In addition to the Red Zone, a ‘Green Zone’ will be introduced across the rest of the city centre in 2021 or 2022. This wider area will be free for zero emission vehicles to access, while cars that comply with London’s ULEZ standards (Euro 4 petrols and Euro 6 diesels) will be given a discount.

York’s plan, meanwhile, focuses more on buses. The northern city wants buses that enter its Clean Air Zone five or more times a day to meet ULEB (Ultra-Low Emission Bus) standards (Euro 6 diesel, gas-powered or electric).

In addition, though, City of York Council said in December 2019 that it wanted to end “non-essential” private car journeys within its medieval city centre as part of efforts to become carbon-neutral by 2030.

The idea of some sort of outright ban on private cars – with the exception of those who rely on them, such as the disabled – was proposed by a Labour councillor and received support from a majority of councillors in the authority, which is led by the Liberal Democrats and the Greens.

Bristol to ban diesel cars

In 2019, Bristol became the first UK city to approve an outright ban on diesel cars in its city centre.

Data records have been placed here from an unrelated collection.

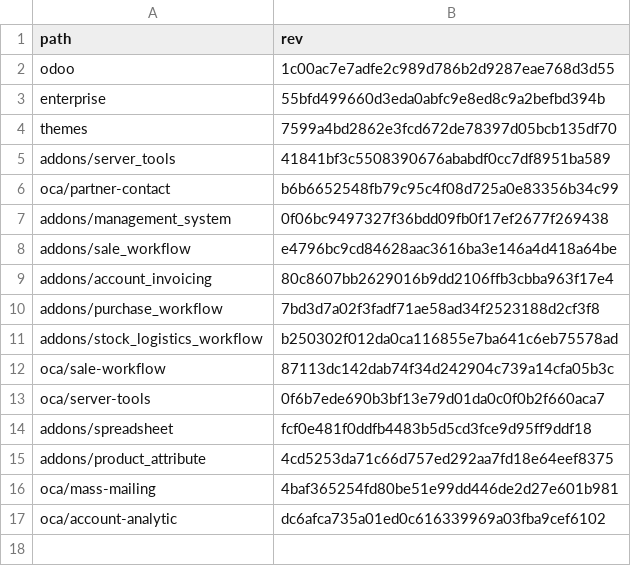
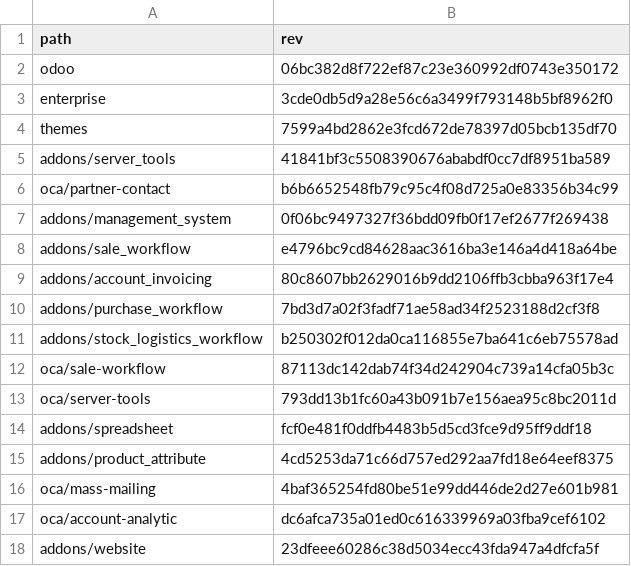
Before and after one commit to Mint-System/Odoo-Build, a CSV file: versions/19.0/.gitmodules.csv, drawn as a sheet.

```diff
--- a/versions/19.0/.gitmodules.csv
+++ b/versions/19.0/.gitmodules.csv
@@ -1,4 +1,4 @@
 path,rev
-odoo,1c00ac7e7adfe2c989d786b2d9287eae768d3d55
-enterprise,55bfd499660d3eda0abfc9e8ed8c9a2befbd394b
+odoo,06bc382d8f722ef87c23e360992df0743e350172
+enterprise,3cde0db5d9a28e56c6a3499f793148b5bf8962f0
 themes,7599a4bd2862e3fcd672de78397d05bcb135df70
@@ -12,3 +12,3 @@ addons/stock_logistics_workflow,b250302f012da0ca116855e7ba641c6eb75578ad
 oca/sale-workflow,87113dc142dab74f34d242904c739a14cfa05b3c
-oca/server-tools,0f6b7ede690b3bf13e79d01da0c0f0b2f660aca7
+oca/server-tools,793dd13b1fc60a43b091b7e156aea95c8bc2011d
 addons/spreadsheet,fcf0e481f0ddfb4483b5d5cd3fce9d95ff9ddf18
@@ -17 +17,2 @@ oca/mass-mailing,4baf365254fd80be51e99dd446de2d27e601b981
 oca/account-analytic,dc6afca735a01ed0c616339969a03fba9cef6102
+addons/website,23dfeee60286c38d5034ecc43fda947a4dfcfa5f
```
Also changed, not shown: 2 other files.
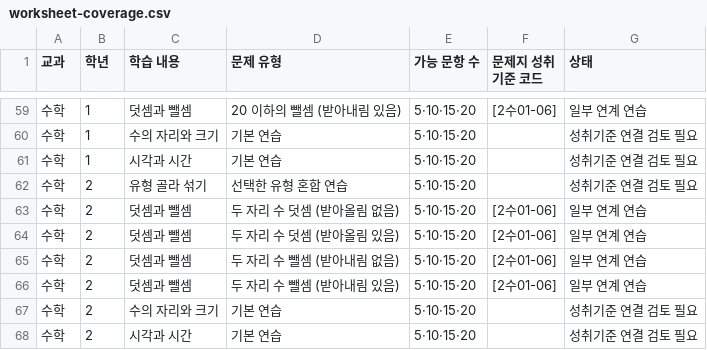
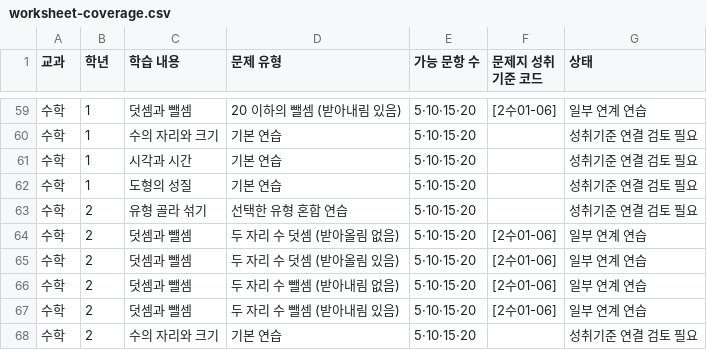
Before and after one commit to binyoun-cberi/ProjectGulliver, a CSV file: docs/worksheet-coverage.csv, drawn as a sheet; only a part is shown, gaps mark what is left out; the shorter side is filled out with more unchanged rows; the diff covers the shown part only.

```diff
--- a/docs/worksheet-coverage.csv
+++ b/docs/worksheet-coverage.csv
@@ -61,2 +61,3 @@
 "수학","1","시각과 시간","기본 연습","5·10·15·20","","성취기준 연결 검토 필요"
+"수학","1","도형의 성질","기본 연습","5·10·15·20","","성취기준 연결 검토 필요"
 "수학","2","유형 골라 섞기","선택한 유형 혼합 연습","5·10·15·20","","성취기준 연결 검토 필요"
```
Also changed, not shown: 14 added rows elsewhere in this file, 3 other files.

The plans, which are still subject to approval from central Government, would come into effect in 2021 and see diesel cars forbidden from entering a small area of the city centre between 7am and 3pm.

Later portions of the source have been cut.